The annual show organised by Germany's High End Society has grown into a significant European platform for new product launches, as was evident from the announcements being made this year. Denon rolled out its first 'high definition' AV receiver, complete with onboard wireless networking, KEF gave the public the fist chance to see and hear its massive - and massively expensive - Muon loudspeakers, and B&W showed a complete new 600 Series range. But just as striking was how hard some companies were trying

to entertain and spark interest among showgoers.

Thus the Muon speakers made their debut in a large white cylindrical tent in the midst of the show floor, Naim Audio chose to publicise its presence with a radio-controlled airship hovering over the heads of visitors, B&W had its familiar mix of live music and demonstrations of its products, a trend echoed by more than a few other exhibitors, and a large amount of floorspace was taken up by what was claimed to be the 'Best Concert Hall in the World.'

More after the break

That last one was, surprisingly, a BMW 5 Series estate car, parked in front of a huge banner and demonstrating live vs reproduced music using wireless links into its premium audio system. It was either a smart piece of selling by the show organisers - BMW has a huge facility right next to the show venue in Munich - or a sign of the times: other in-car demonstrations, a long way from the usual overblown bass and maximum sound pressure stuff of most such demos, were given by speaker maker MB Quart, Volkswagen/Dynaudio

and Jaguar/B&W.

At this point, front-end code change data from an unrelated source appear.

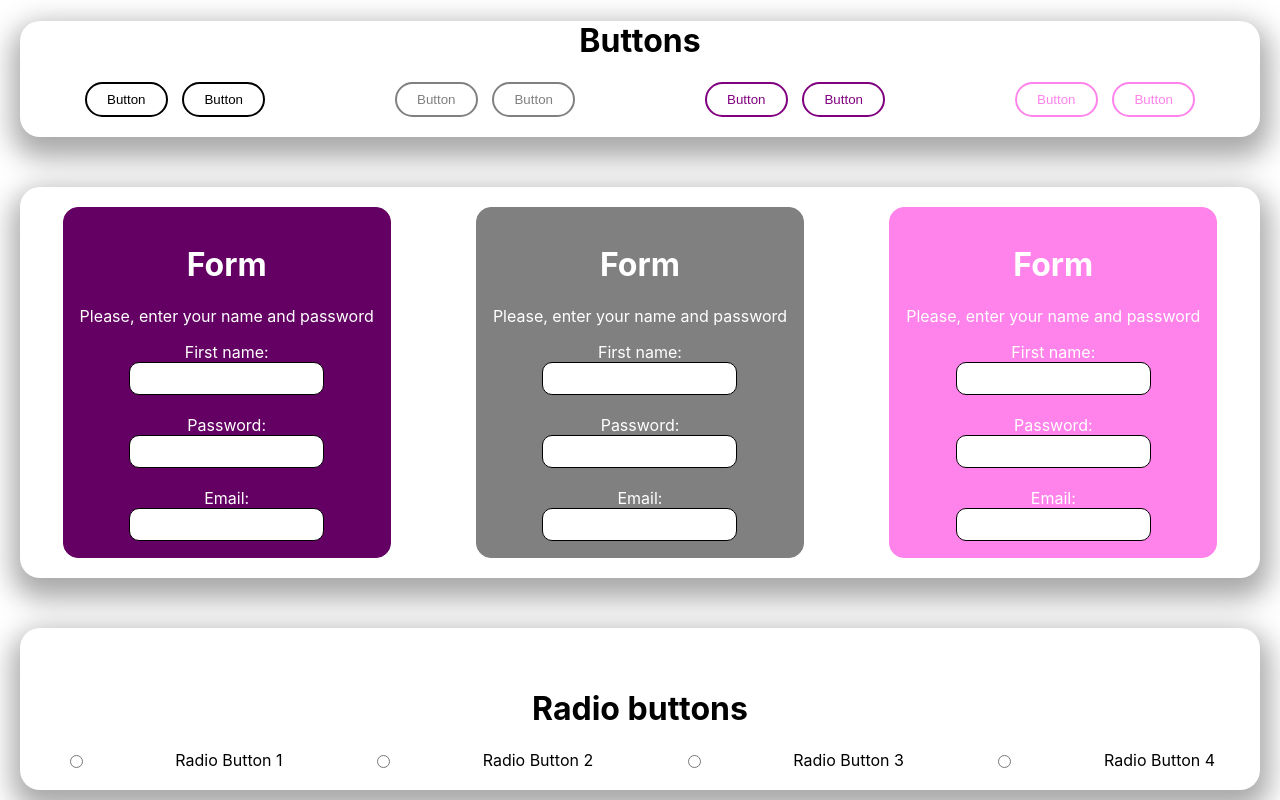
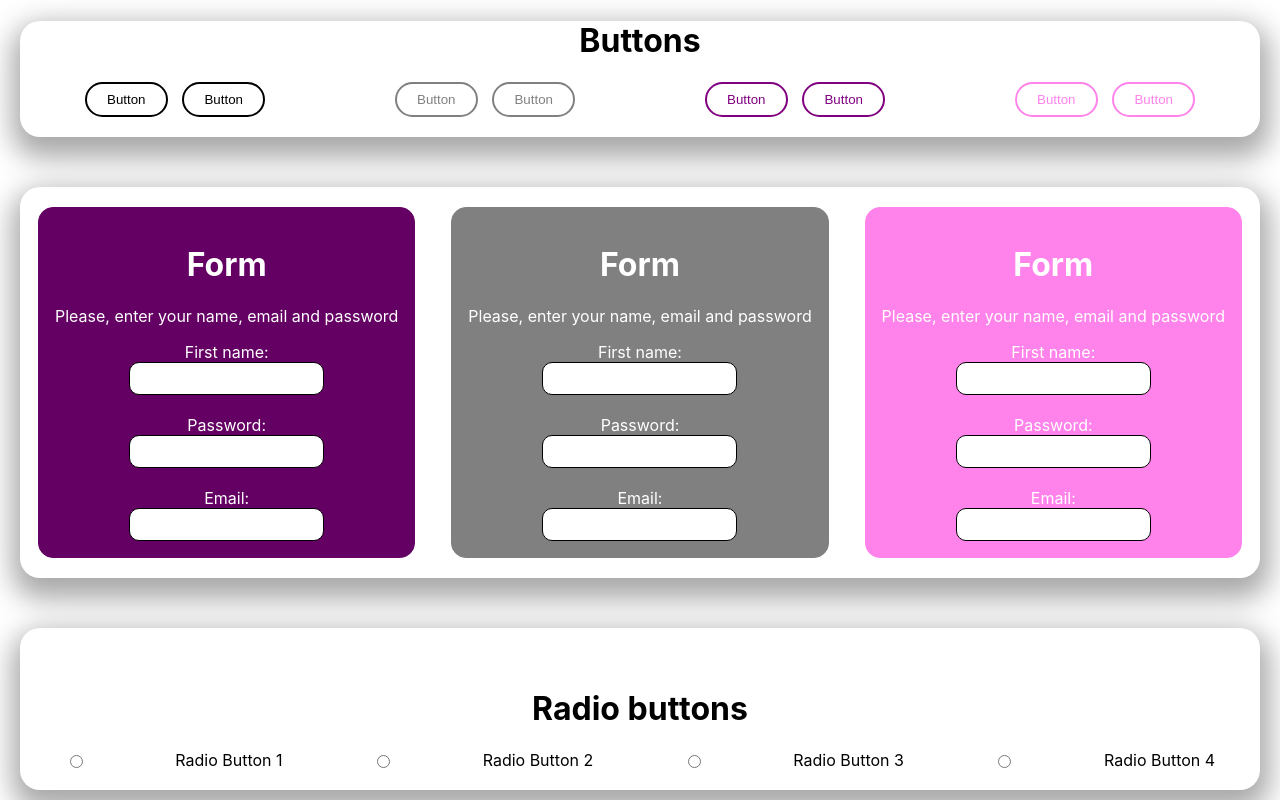
Before and after one commit to MariaKlo/ui-kit-react, a React (Create React App) app: page / in a window 1280 px wide. Built offline with nearby package versions, Linux system fonts and the light colour scheme.

Commit message:
Edit jsx

```diff
--- a/src/App.js
+++ b/src/App.js
@@ -9,9 +9,9 @@ function App() {
       <div className="wrapper">
         <Buttons/>
         <div className='inputs__wrap'>
-          <Inputs text="Please, enter your name and password"/>
-          <Inputs text="Please, enter your name and password"/>
-          <Inputs text="Please, enter your name and password"/>
+          <Inputs text="Please, enter your name, email and password"/>
+          <Inputs text="Please, enter your name, email and password"/>
+          <Inputs text="Please, enter your name, email and password"/>
         </div>
         <RadioButton/>
       </div>
```
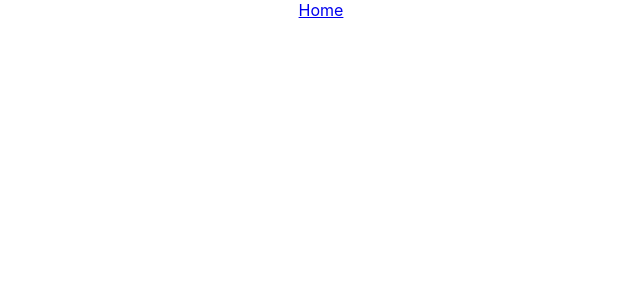
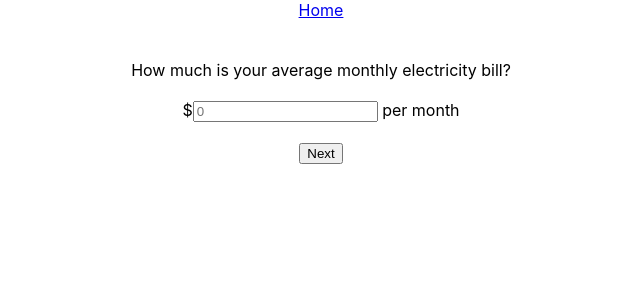
Before and after one commit to hiddencilantro/the-nobrac-initiative, a React (Create React App) app: page /survey/utility/electricity in a window 1280 px wide. Shown: the top 300 px of the page, without its empty margins (319-959 px from the left). Built offline with nearby package versions, Linux system fonts and the light colour scheme.

Commit message:
added survey/utility/electricity

```diff
--- a/src/components/Survey.js
+++ b/src/components/Survey.js
@@ -1,7 +1,7 @@
 import { Routes, Route } from 'react-router-dom';
 // import Categories from './survey/Categories'
 import Transport from './survey/transport/Transport';
-import Energy from './survey/energy/Energy';
+import Utility from './survey/utility/Utility.js';
 import { useState } from 'react';
 // import { useDispatch } from 'react-redux';
 
@@ -70,6 +70,13 @@ function Survey() {
             "distance_unit": "mi"
         }
     });
+    const [electricity, setElectricity] = useState({
+        "emission_factor": "electricity-energy_source_electricity",
+        "parameters": {
+            "money": 0,
+            "money_unit": "usd"
+        }
+    });
 
     // const dispatch = useDispatch();
 
@@ -96,8 +103,9 @@ function Survey() {
                         mediumFlight={mediumFlight.parameters.distance} setMediumFlight={setMediumFlight}
                         longFlight={longFlight.parameters.distance} setLongFlight={setLongFlight} />} />
                 <Route
-                    path="energy/*"
-                    element={<Energy />} />
+                    path="utility/*"
+                    element={<Utility
+                        electricity={electricity.parameters.money} setElectricity={setElectricity} />} />
             </Routes>
         </div>
     );
--- a/src/components/survey/energy/Energy.js
+++ /dev/null
@@ -1,11 +0,0 @@
-import { Routes, Route } from 'react-router-dom';
-
-function Energy() {
-    return (
-        <div>
-            ENERGY SURVEY
-        </div>
-    );
-}
-
-export default Energy;
--- /dev/null
+++ b/src/components/survey/utility/Utility.js
@@ -0,0 +1,15 @@
+import { Routes, Route } from 'react-router-dom';
+import ElectricityForm from './forms/ElectricityForm';
+
+function Utility({electricity, setElectricity}) {
+    return (
+        <Routes>
+            <Route
+                path="electricity"
+                element={<ElectricityForm
+                    electricity={electricity} setElectricity={setElectricity} />} />
+        </Routes>
+    );
+}
+
+export default Utility;
--- /dev/null
+++ b/src/components/survey/utility/forms/ElectricityForm.js
@@ -0,0 +1,30 @@
+import { useNavigate } from 'react-router-dom';
+
+function ElectricityForm({electricity, setElectricity}) {
+    const navigate = useNavigate();
+
+    const handleSubmit = e => {
+        e.preventDefault();
+        if(isNaN(electricity)) {
+            setElectricity(pS => ({...pS, parameters: {...pS.parameters, money: 0}}));
+        };
+        navigate('/survey/utility/natural-gas');
+    };
+
+    return (
+        <form onSubmit={handleSubmit}>
+            <label htmlFor="electricity-money-input">How much is your average monthly electricity bill?</label>
+            <br /><br />
+            $<input
+                type="number"
+                id="electricity-money-input"
+                placeholder="0"
+                value={(electricity === 0 || isNaN(electricity)) ? "" : electricity}
+                onChange={e => setElectricity(pS => ({...pS, parameters: {...pS.parameters, money: (e.target.valueAsNumber*12)}}))} /> per month
+            <br /><br />
+            <input type="submit" value="Next"/>
+        </form>
+    );
+}
+
+export default ElectricityForm;
```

See other news coverage for more star products from the show, but one of the most striking demonstrations was given by Marantz, launching its new Legendary series of Super Audio CD/CD player, preamplifier and monobloc power amps. To show off the new system, Marantz Brand Ambassador Ken Ishiwata looked long and hard at the Mordaunt-Short speaker range the company distributes in Europe, and came up with an amazing 'stacked pair' configuration of the Performance 6 loudspeakers, with one of the hi-tech floorstanders

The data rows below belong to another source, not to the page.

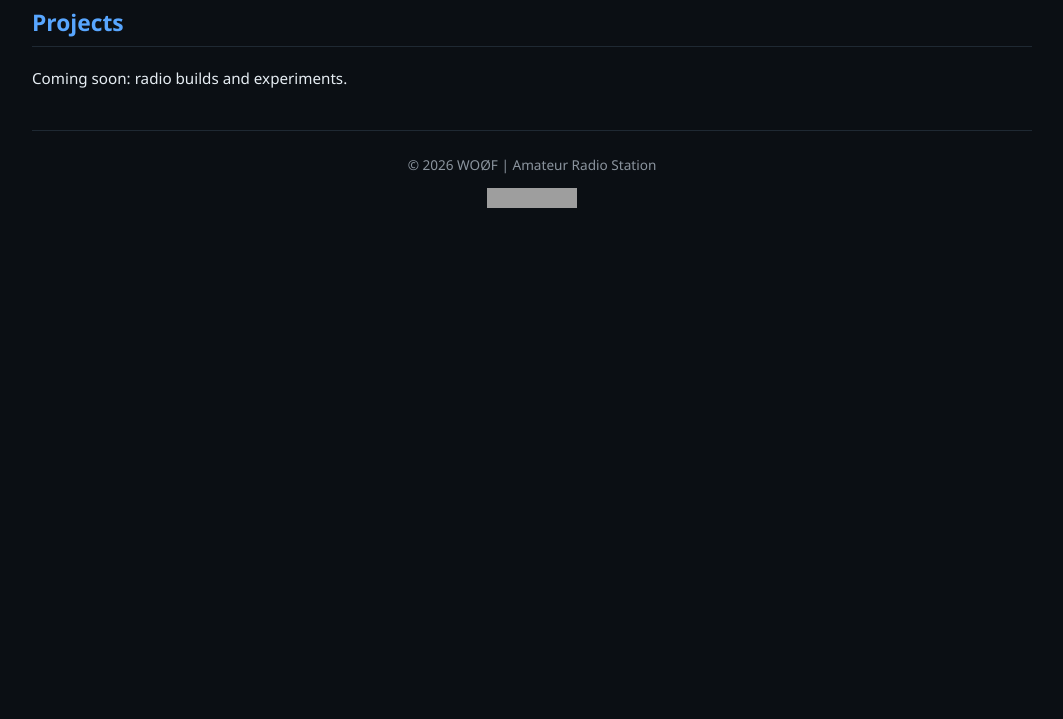
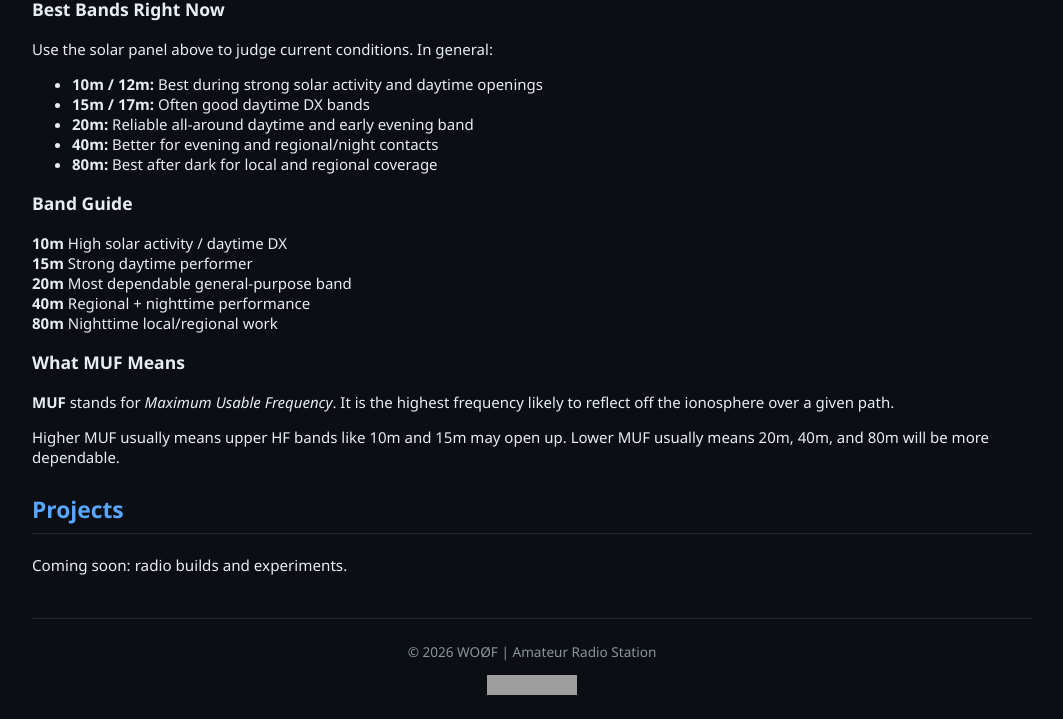
Before and after one commit to Lymitliss/Lymitliss.github.io, a Jekyll site: the page built from projects.md, in a window 1280 px wide. Shown: the part 667-1386 px from the top of the page, without its empty margins (108-1171 px from the left). Built offline with Jekyll 4.4.1, drawn with Linux system fonts in a browser that asks for light colours; before the commit the page ends 900 px from its top, so only the background shows below that; grey boxes are pictures that could not be loaded.

Commit message:
Update default.html

```diff
--- a/_layouts/default.html
+++ b/_layouts/default.html
@@ -36,11 +36,50 @@
       </div>
     </header>
 
-    <!-- HF PROPAGATION WIDGET -->
     <section class="propagation">
       <h2>HF Propagation</h2>
+
       <div class="propagation-widget">
         <img src="https://www.hamqsl.com/solar101vhf.php" alt="HF Propagation Conditions">
+      </div>
+
+      <div class="prop-grid">
+        <div class="prop-card">
+          <h3>Best Bands Right Now</h3>
+          <p class="prop-note">
+            Use the solar panel above to judge current conditions. In general:
+          </p>
+          <ul>
+            <li><strong>10m / 12m:</strong> Best during strong solar activity and daytime openings</li>
+            <li><strong>15m / 17m:</strong> Often good daytime DX bands</li>
+            <li><strong>20m:</strong> Reliable all-around daytime and early evening band</li>
+            <li><strong>40m:</strong> Better for evening and regional/night contacts</li>
+            <li><strong>80m:</strong> Best after dark for local and regional coverage</li>
+          </ul>
+        </div>
+
+        <div class="prop-card">
+          <h3>Band Guide</h3>
+          <div class="band-list">
+            <div><strong>10m</strong> <span>High solar activity / daytime DX</span></div>
+            <div><strong>15m</strong> <span>Strong daytime performer</span></div>
+            <div><strong>20m</strong> <span>Most dependable general-purpose band</span></div>
+            <div><strong>40m</strong> <span>Regional + nighttime performance</span></div>
+            <div><strong>80m</strong> <span>Nighttime local/regional work</span></div>
+          </div>
+        </div>
+
+        <div class="prop-card">
+          <h3>What MUF Means</h3>
+          <p class="prop-note">
+            <strong>MUF</strong> stands for <em>Maximum Usable Frequency</em>.
+            It is the highest frequency likely to reflect off the ionosphere over a given path.
+          </p>
+          <p class="prop-note">
+            Higher MUF usually means upper HF bands like 10m and 15m may open up.
+            Lower MUF usually means 20m, 40m, and 80m will be more dependable.
+          </p>
+        </div>
       </div>
     </section>
 
```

inverted above the other in a custom-built frame.

The problem, Ishiwata explained, wasn't suspending the inverted speaker - the existing screwthreads provided for floorspikes proved up to the job, which is some tribute to the strength of the composite cabinet - but getting the precise three degree tilt from the vertical required for correct alignment of the speakers.

Connected in parallel, the speaker arrays presented an impedance of around 3ohms to the SM-9S2 mono amplifiers, which were thus delivering some 700w into each channel, more than enough to produce a pretty dramatic effect. And what if a showgoer fancied buying the 'P6 Duo' speaker arrays, which were delivering an almost flat frequency response in the far from ideal exhibition room? Ishiwata and Mordaunt-Short's Graeme Foy agreed, 'If they want them, we'll build a set for them.'